Dawn Treader stirs controversy
The studios behind the new Narnia movie are walking a tightrope in their quest to promote the third film in the fantasy franchise to a Christian audience and to general moviegoers.
The Chronicles of Narnia: The Voyage of the Dawn Treader doesn't open until Friday, but Fox and family-friendly producer Walden Media have been showing it to influential Christians for about a month, even before a finished print was ready.
That the studios have been reaching out to the faith-based community is an obvious strategy, given that it is based on the Narnia series from Christian philosopher C S Lewis.
But they also are going out of their way not to pigeonhole the film as something that will appeal just to the world's 2.2 billion Christians. There are, after all, an additional 4.7 billion inhabitants of Earth.
Sometimes, it can be quite tricky.
Case in point is Liam Neeson, who voices Aslan, the resurrected lion in the upcoming film. The actor said at a news conference last week that his character doesn't necessarily represent Christ. That might be news to Lewis, though, who wrote the opposite before he died in 1963.
"Aslan symbolises a Christlike figure, but he also symbolises for me Mohammed, Buddha and all the great spiritual leaders and prophets over the centuries," Neeson said.
The comment got some passionate bloggers working overtime to rebut Neeson's analysis by using Lewis' own words.
"The whole Narnian story is about Christ," Lewis once wrote. He said he "pictured him becoming a lion" because it's the king of beasts and because Christ is called "The Lion of Judah" in the Bible.
Aslan, wrote Lewis, "is an invention giving an imaginary answer to the question: 'What might Christ become like if there really were a world like Narnia?'"
But Dawn Treader producer Mark Johnson agrees with the, shall we say, more inclusive analysis from Neeson, telling The Hollywood Reporter that "resurrection exists in so many different religions in one form or another, so it's hardly exclusively Christian."
"We don't want to favour one group over another ... whether these books are Christian, I don't know," Johnson added.
The website that Fox and Walden have set up at NarniaFaith.com doesn't hedge in its attempt to appeal to Christians. Pastors who visit the site, in fact, are encouraged to tell their congregants that Aslan is Jesus Christ.
The site provides outlines of sermons based on the Narnia stories and a video message from Dawn Treader executive producer Douglas Gresham, a stepson of Lewis. It even offers video clips from the movie to share with churchgoers.
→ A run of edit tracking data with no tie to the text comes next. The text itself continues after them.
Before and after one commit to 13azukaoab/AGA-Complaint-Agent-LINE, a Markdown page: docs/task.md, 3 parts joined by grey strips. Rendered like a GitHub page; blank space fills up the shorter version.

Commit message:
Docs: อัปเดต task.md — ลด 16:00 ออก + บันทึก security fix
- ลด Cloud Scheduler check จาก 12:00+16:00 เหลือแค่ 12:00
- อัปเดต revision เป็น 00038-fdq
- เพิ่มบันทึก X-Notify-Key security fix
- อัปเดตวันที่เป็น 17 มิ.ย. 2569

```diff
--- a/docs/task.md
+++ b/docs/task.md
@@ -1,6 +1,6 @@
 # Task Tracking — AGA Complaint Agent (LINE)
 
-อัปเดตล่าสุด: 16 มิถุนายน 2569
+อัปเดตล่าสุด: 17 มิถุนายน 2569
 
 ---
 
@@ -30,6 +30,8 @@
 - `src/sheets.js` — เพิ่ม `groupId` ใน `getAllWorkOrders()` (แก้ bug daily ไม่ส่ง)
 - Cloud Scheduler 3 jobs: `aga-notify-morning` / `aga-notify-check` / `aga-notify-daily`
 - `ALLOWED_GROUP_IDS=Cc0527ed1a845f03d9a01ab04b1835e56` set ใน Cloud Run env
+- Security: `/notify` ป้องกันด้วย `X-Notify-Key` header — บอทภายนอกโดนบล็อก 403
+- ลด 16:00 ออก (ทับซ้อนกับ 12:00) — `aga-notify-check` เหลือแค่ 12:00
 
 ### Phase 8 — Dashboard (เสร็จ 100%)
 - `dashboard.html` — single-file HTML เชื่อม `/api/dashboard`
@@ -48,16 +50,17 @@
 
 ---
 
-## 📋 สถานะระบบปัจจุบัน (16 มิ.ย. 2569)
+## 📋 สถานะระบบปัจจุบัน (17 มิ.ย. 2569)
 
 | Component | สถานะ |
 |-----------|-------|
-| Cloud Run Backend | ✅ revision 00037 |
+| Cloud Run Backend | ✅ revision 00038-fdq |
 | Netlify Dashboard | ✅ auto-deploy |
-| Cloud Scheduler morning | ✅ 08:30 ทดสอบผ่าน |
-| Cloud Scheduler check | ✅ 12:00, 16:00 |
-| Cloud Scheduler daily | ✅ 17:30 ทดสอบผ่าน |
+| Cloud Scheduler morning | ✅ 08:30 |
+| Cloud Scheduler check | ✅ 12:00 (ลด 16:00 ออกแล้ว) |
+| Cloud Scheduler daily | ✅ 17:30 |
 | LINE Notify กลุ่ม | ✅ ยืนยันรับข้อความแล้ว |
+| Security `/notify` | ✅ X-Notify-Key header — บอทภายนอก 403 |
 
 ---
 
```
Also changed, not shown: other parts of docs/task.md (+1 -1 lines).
One, for example, has Aslan explaining to the children that, "in your world, I have another name. You must learn to know me by it."
That other name is Jesus Christ, we're informed in the "sermon outlines". No mention of Buddha or Mohammad.